The state of Oregon does a helluva job electing senators. We should all be so lucky to have the likes of Ron Wyden and Jeff Merkley representing us.
Today I want to highlight Merkley and his proposal to end abuse of the filibuster. Unlike his retiring Connecticut colleague Chris Dodd, who inexplicably decided to use his farewell address this week to produce a defense of the filibuster that could only come from a DC lifer almost comically out of tune with the events of the past few years, Merkley has given the subject some real thought and recently produced some genuinely sharp thinking about it.
For starters, Merkley understands the reality of the modern Republican Party: they don't use the filibuster occasionally to obstruct legislation they feel especially strongly about, they use it "on nearly a daily basis, paralyzing the Senate." What's more, the filibuster isn't just a way of requiring 60 votes to pass legislation. Rather, "the filibuster can be thought of as the power of a single senator to object to the regular order of Senate deliberations, thereby invoking a special order that requires a supermajority and a week delay for a vote."
This is a key point to understand. The modern filibuster requires only one person to invoke it, doesn't require that person to do anything other than announce his intent, and automatically eats up a week or more of time on the Senate calendar even on legislation that's widely popular. Last year, for example, it took the Senate five weeks to approve an extension of unemployment benefits that eventually passed 98-0.
But what to do? There's some question about whether Senate rules can be changed in the middle of a session, but none about whether they can be changed at the beginning of a session. They can be. So in January, if Democrats can muster 51 votes and Vice President Biden is willing to support them by issuing friendly rulings as presiding officer, the filibuster rules can be changed. So what would it take to persuade 51 Democrats to go along?

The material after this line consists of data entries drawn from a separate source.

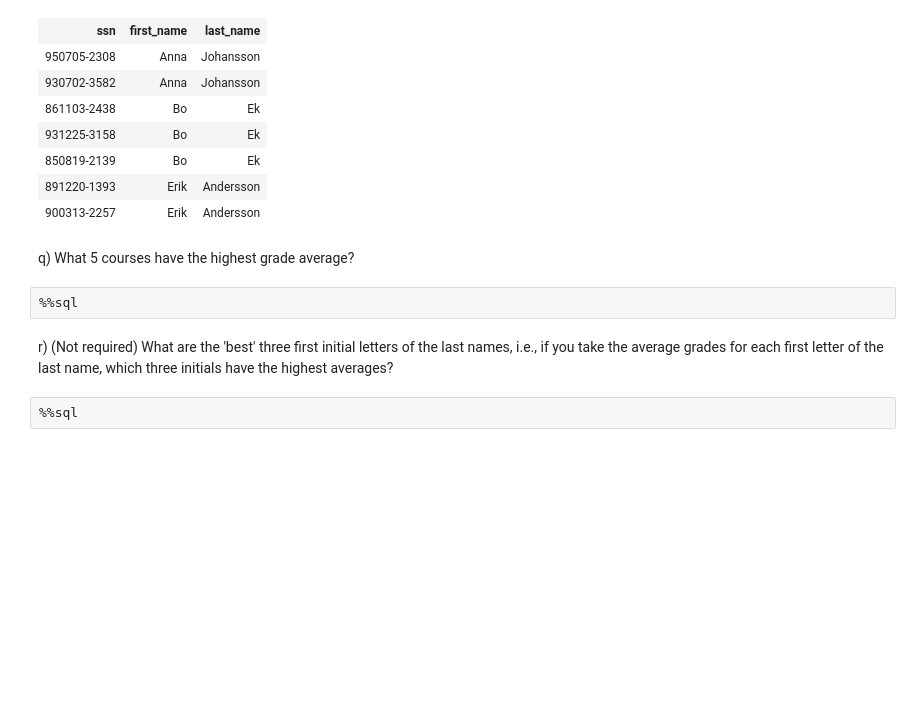
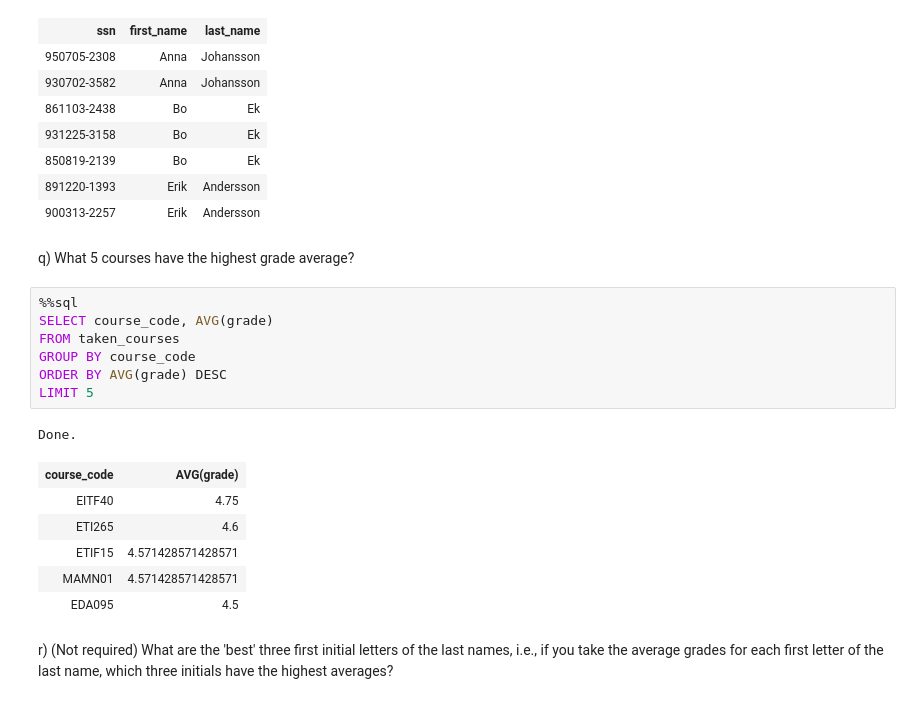
Before and after one commit to VictorWinberg/edaf75, a Jupyter notebook: lab1/lab1.ipynb, the cells around one changed output. Saved outputs shown, nothing was run; the diff lists cells and outputs as text; blank space fills up the shorter version.

```diff
--- a/lab1/lab1.ipynb
+++ b/lab1/lab1.ipynb
@@ -419,12 +459,23 @@ Done.
 | 900313-2257 | Erik | Andersson |
 # %% [markdown]
 q) What 5 courses have the highest grade average?
-# %%
-%%sql
+# %%
+%%sql
+SELECT course_code, AVG(grade)
+FROM taken_courses
+GROUP BY course_code
+ORDER BY AVG(grade) DESC
+LIMIT 5
+# %% [output]
+Done.
+| course_code | AVG(grade) |
+| EITF40 | 4.75 |
+| ETI265 | 4.6 |
+| ETIF15 | 4.571428571428571 |
+| MAMN01 | 4.571428571428571 |
+| EDA095 | 4.5 |
 # %% [markdown]
 r) (Not required) What are the 'best' three first initial
    letters of the last names, i.e., if you take the average
    grades for each first letter of the last name, which
    three initials have the highest averages?
-# %%
-%%sql
```
Also changed, not shown: parts of 10 cells of this notebook.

Merkley's proposal revolves around a single principle: the Senate should always allow debate. So the filibuster should be banned entirely on motions to proceed and on amendments because both are things that promote debate and engagement. Filibusters would still be allowed on a bill's final vote, but it would take more than one senator to launch a filibuster (Merkley suggests a minimum of ten) and senators would have to actually hold the floor and talk. No longer would a single person be able to obstruct all business just by dropping a note to his party leader.

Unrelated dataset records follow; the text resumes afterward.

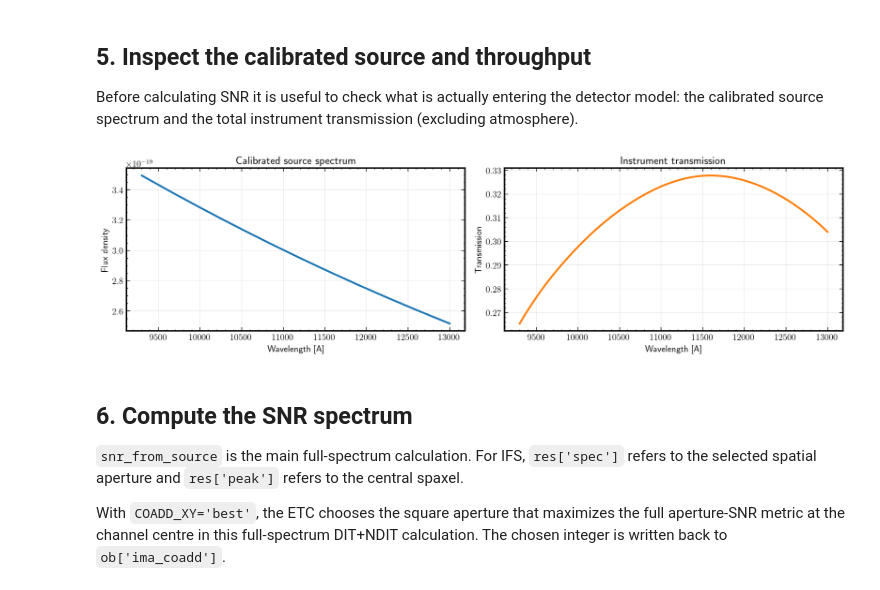
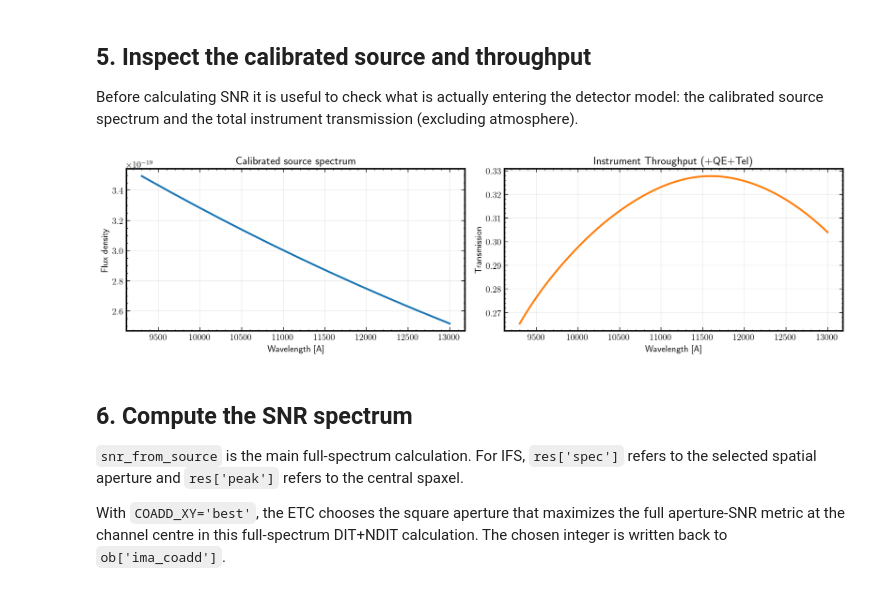
Before and after one commit to nicolas-f-bouche/pyetc_iredmuse, a Jupyter notebook: notebooks/pyetc_iredmuse_quick_look.ipynb, the cells around one changed output. Drawn from its saved outputs; the diff is of its cells as text; code cells hidden in the pictures.

```diff
--- a/notebooks/pyetc_iredmuse_quick_look.ipynb
+++ b/notebooks/pyetc_iredmuse_quick_look.ipynb
@@ -215,15 +218,15 @@ Before calculating SNR it is useful to check what is actually entering the detec
 # %%
 wave = spe.wave.coord()
 
 fig, axes = plt.subplots(1, 2, figsize=(14, 4))
 axes[0].plot(wave, spe.data, color='tab:blue')
 axes[0].set(title='Calibrated source spectrum', xlabel='Wavelength [A]', ylabel='Flux density')
 axes[1].plot(con['instrans'].wave.coord(), con['instrans'].data, color='tab:orange')
-axes[1].set(title='Instrument transmission', xlabel='Wavelength [A]', ylabel='Transmission')
+axes[1].set(title='Instrument Throughput (+QE+Tel)', xlabel='Wavelength [A]', ylabel='Transmission')
 plt.tight_layout()
 plt.show()
 # %% [output]
-[figure, old version]
+[figure, new version]
 # %% [markdown]
 ## 6. Compute the SNR spectrum
 
```
Also changed, not shown: parts of 17 cells of this notebook, 3 other files.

And in return? The minority party would have one of its major grievances addressed: the ability to offer amendments to legislation. Merkley proposes that unless a different agreement is reached prior to a bill coming to the floor, each side would be allowed to introduce five amendments of their own choosing. No longer could the majority leader "fill the amendment tree" or otherwise prohibit the minority party from trying to amend legislation. This fits with his broad principle that debate and engagement with legislation is a good thing. The minority party might choose to offer mischevious or blatantly political amendments, but that's their choice. They also have the choice of genuinely trying to improve legislation and getting a majority of their colleagues to pass it.

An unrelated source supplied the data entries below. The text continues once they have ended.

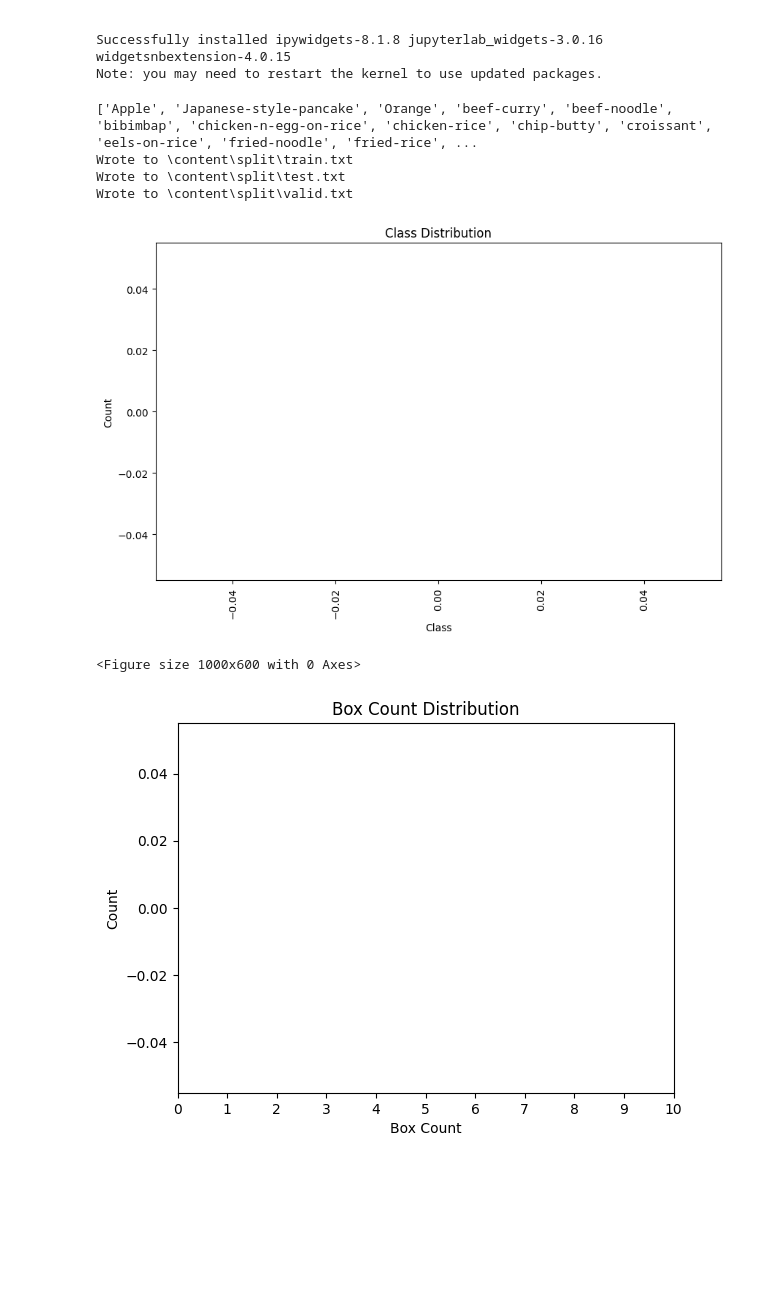
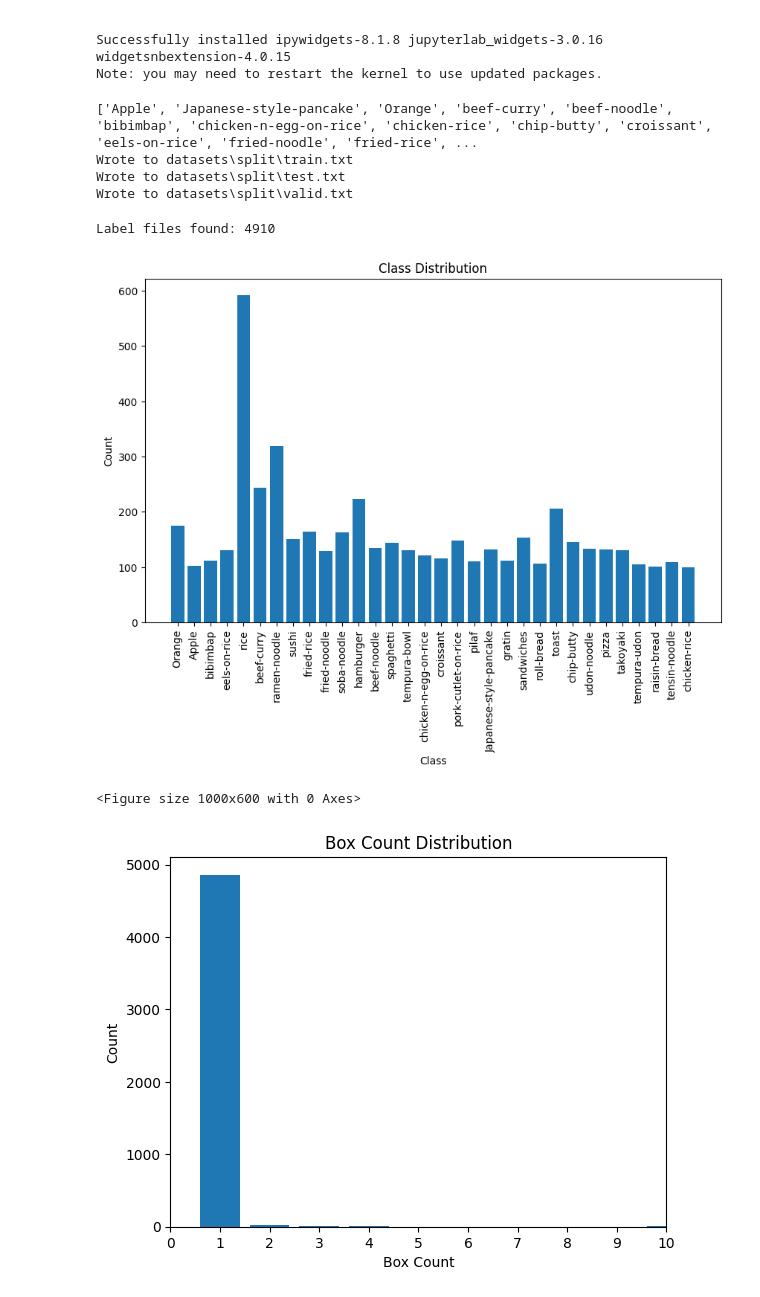
Before and after one commit to CareTech-at-UCI/vitamin-tracking, a Jupyter notebook: lahari_himal/main_part2.ipynb, the cells around one changed output. Cells and saved outputs as stored; diff of their text form; code cells hidden in the pictures; blank space fills up the shorter version.

Commit message:
added pseudo /content in file structure as /datasets as colab isn't working

```diff
--- a/lahari_himal/main_part2.ipynb
+++ b/lahari_himal/main_part2.ipynb
@@ -65,11 +65,24 @@ import shutil
 from pathlib import Path
 import supervision as sv
 
+# locate dataset root robustly
+dataset_root = Path('datasets/Food-Dataset-1')
+# candidates = [Path('lahari_himal/Food-Dataset-1'), Path('Food-Dataset-1')]
+# for c in candidates:
+#     if (c / 'data.yaml').exists():
+#         dataset_root = c.resolve()
+#         break
+# if dataset_root is None:
+#     matches = list(Path.cwd().rglob('Food-Dataset-1/data.yaml'))
+#     if matches:
+#         dataset_root = matches[0].parent.resolve()
+#     else:
+#         raise FileNotFoundError("Could not find Food-Dataset-1/data.yaml in workspace")
 
 # creates a new folder with just the images and labels
-dir = Path('/content/Food-Dataset-1')
-unified_dir = Path('/content/all')
-split_path = Path('/content/split')
+dir = dataset_root
+unified_dir = dir.parent / 'all'
+split_path = dir.parent / 'split'
 
 new_img_dir = unified_dir / 'images'
 new_label_dir = unified_dir / 'labels'
@@ -89,9 +102,9 @@ for file in dir.rglob('*.txt'):
 # %%
 # this loads a DetectionDataset object
 ds = sv.DetectionDataset.from_yolo(
-    images_directory_path=f"{str(new_img_dir)}",
-    annotations_directory_path=f"{str(new_label_dir.name)}",
-    data_yaml_path=f"{str(dir.name)}/data.yaml"
+    images_directory_path=str(new_img_dir),
+    annotations_directory_path=str(new_label_dir),
+    data_yaml_path=str(dir / 'data.yaml')
 )
 
 print(ds.classes)
@@ -131,9 +144,9 @@ write_manifest(test_ds, "test", Path(split_path) / "test.txt")
 write_manifest(val_ds, "valid", Path(split_path) / "valid.txt")
 # %% [output]
 ['Apple', 'Japanese-style-pancake', 'Orange', 'beef-curry', 'beef-noodle', 'bibimbap', 'chicken-n-egg-on-rice', 'chicken-rice', 'chip-butty', 'croissant', 'eels-on-rice', 'fried-noodle', 'fried-rice', ...
-Wrote to \content\split\train.txt
-Wrote to \content\split\test.txt
-Wrote to \content\split\valid.txt
+Wrote to datasets\split\train.txt
+Wrote to datasets\split\test.txt
+Wrote to datasets\split\valid.txt
 # %%
 # class distribution count
 from collections import defaultdict
@@ -144,7 +157,10 @@ class_labels = { i: ds.classes[i] for i in range(len(ds.classes)) }
 
 class_count = defaultdict(int)
 box_count = defaultdict(int)
-for file in unified_dir.rglob('*.txt'):
+label_dir = unified_dir / 'labels'
+label_files = list(label_dir.glob('*.txt'))
+print(f"Label files found: {len(label_files)}")
+for file in label_files:
     count = 0
     with open(file, 'r') as f:
         for line in f:
@@ -160,36 +176,37 @@ for file in unified_dir.rglob('*.txt'):
 
 
 
 
 # class distribution count
 # image size
 # aspect ratio
 # boxes per image
 # noise / blur
 
 # plot
 plt.figure(figsize=(10, 6))
 plt.bar(class_count.keys(), class_count.values())
 plt.xlabel('Class')
 plt.ylabel('Count')
 plt.title('Class Distribution')
 plt.xticks(rotation=90)
 plt.show()
 
 # plot
 plt.figure(figsize=(10, 6))
 ax = plt.figure().gca()
 plt.bar(box_count.keys(), box_count.values())
 ax.xaxis.set_major_locator(MaxNLocator(integer=True))
 ax.set_xlim([0, 10])
 plt.xlabel('Box Count')
 plt.ylabel('Count')
 plt.title('Box Count Distribution')
 plt.show()
 # %% [output]
+Label files found: 4910
-[figure, old version]
+[figure, new version]
-<Figure size 1000x600 with 0 Axes>
+<Figure size 1000x600 with 0 Axes>
-[figure, old version]
+[figure, new version]
 # %%
 from PIL import Image
 
```
Also changed, not shown: parts of 2 cells of this notebook, 1 other file.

Merkley has a few other proposals as well, but this is the gist of it. It's a pretty good plan, and a pretty sensible one. It doesn't eliminate the filibuster, it just eliminates filibuster abuse. And in return, the minority party gets an expanded ability to engage in a positive way with any legislation on the floor. In January, the Democratic leadership, the rank-and-file of the party, and the White House ought to give serious thought to starting the 112th Congress with the long-overdue reforms that Merkley proposes.